“Empty threats, Rutan. Enjoy your death, as I enjoyed killing you!”
The Rutan quivered and pulsed weakly. “We die for the glory of our race. Long live the Rutan Empire.”
The glow faded and died, and the Rutan died with it.
With a savage grin of triumph, Leela turned and went back to the lamp room.
The Doctor had rigged together one of his amazing contraptions, taking apart the reflector lamp and the giant telescope and re-assembling them in an entirely different order. As far as Leela could make out, the power of the carbon-arc lamp would be reflected through the telescope and finally focused through Palmerdale’s diamond, which the Doctor was now fitting somewhere inside the telescope. He made a careful, final adjustment and looked up.
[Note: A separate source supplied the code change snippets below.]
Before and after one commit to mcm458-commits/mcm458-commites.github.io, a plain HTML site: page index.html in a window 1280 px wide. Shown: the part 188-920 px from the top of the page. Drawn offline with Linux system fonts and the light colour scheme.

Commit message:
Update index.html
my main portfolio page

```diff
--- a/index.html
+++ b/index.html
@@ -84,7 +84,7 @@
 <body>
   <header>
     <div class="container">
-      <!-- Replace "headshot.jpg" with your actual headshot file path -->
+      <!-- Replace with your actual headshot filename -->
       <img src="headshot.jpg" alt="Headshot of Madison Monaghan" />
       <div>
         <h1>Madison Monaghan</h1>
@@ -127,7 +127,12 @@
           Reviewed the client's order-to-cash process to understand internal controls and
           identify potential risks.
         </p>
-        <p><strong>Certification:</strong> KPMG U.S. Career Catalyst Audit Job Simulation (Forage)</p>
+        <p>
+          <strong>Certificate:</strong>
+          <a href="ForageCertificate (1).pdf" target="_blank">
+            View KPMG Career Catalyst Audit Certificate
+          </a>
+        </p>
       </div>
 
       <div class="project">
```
“They are hard to kill, these Rutans,” said Leela.
“Been celebrating, have you?”
“Of course. It is fitting to celebrate the death of an enemy.”
“Not in my opinion, but we haven’t time to discuss morality.”
from Terrance Dicks’ novelization
of his Doctor Who script
“Doctor Who and the Horror of Fang Rock”
So Leela had time to spend a moment chatting with the monster she just had mortally wounded and the dying Rutan had time for a bit of philosophy before passing away. But the Doctor, however, couldn’t take any time to discuss morality.
That’s the British for you. They’re always too busy with this, that or the other thing to talk about philosophy.
At least they say they’re too busy. Maybe, of course, they simply don’t have any philosophical foundation for their busy actions and they are hoping nobody will notice if they just act real busy.
I used to think the whole world was turning into Los Angeles, but maybe the whole world is turning into London, and Los Angeles is just the first city to completely change.
A philosopher named Josef Pieper wrote a book called, Leisure: The Basis of Culture, but Pieper was a German philosopher.
The British are famously busy, and the Germans are famously slackers, aren’t they?
I notice that Pieper’s book isn’t available on Kindle.
I wonder if there’s a deeper meaning there, to the lack of a Kindle edition of a famous book about leisure as the basis of culture?
I’d speculate about it here, but I’ve got to go do some work . . .
. . . . . . . . . . . . . . . . . . . . . . . . . . . . . . . . . . . . . . . . . .
The Five Student Colors Of L. S. Lowry
Music At The Garden’s Edge
“The whole Earth as the Village?”
“Hold Me Forever: A Doll Philosophy”
Orbis Non Sufficit And The Status Cow
Distance From Paris To Berlin
An Impossible Kisses production note:
Josef Pieper is the second so-called
“German Catholic philosopher” I’ve
singled out here at the blog. Way back
when I talked about our local library
purging books in
Paris Hilton And The Butterflies From
Atlantis #3: Fons Et Origo
Dietrich von Hildebrand
and his extraordinary book
“The New Tower of Babel.”
These philosophers were not
popular with the Nazis and
they’re not popular in our
current culture. Hmmm.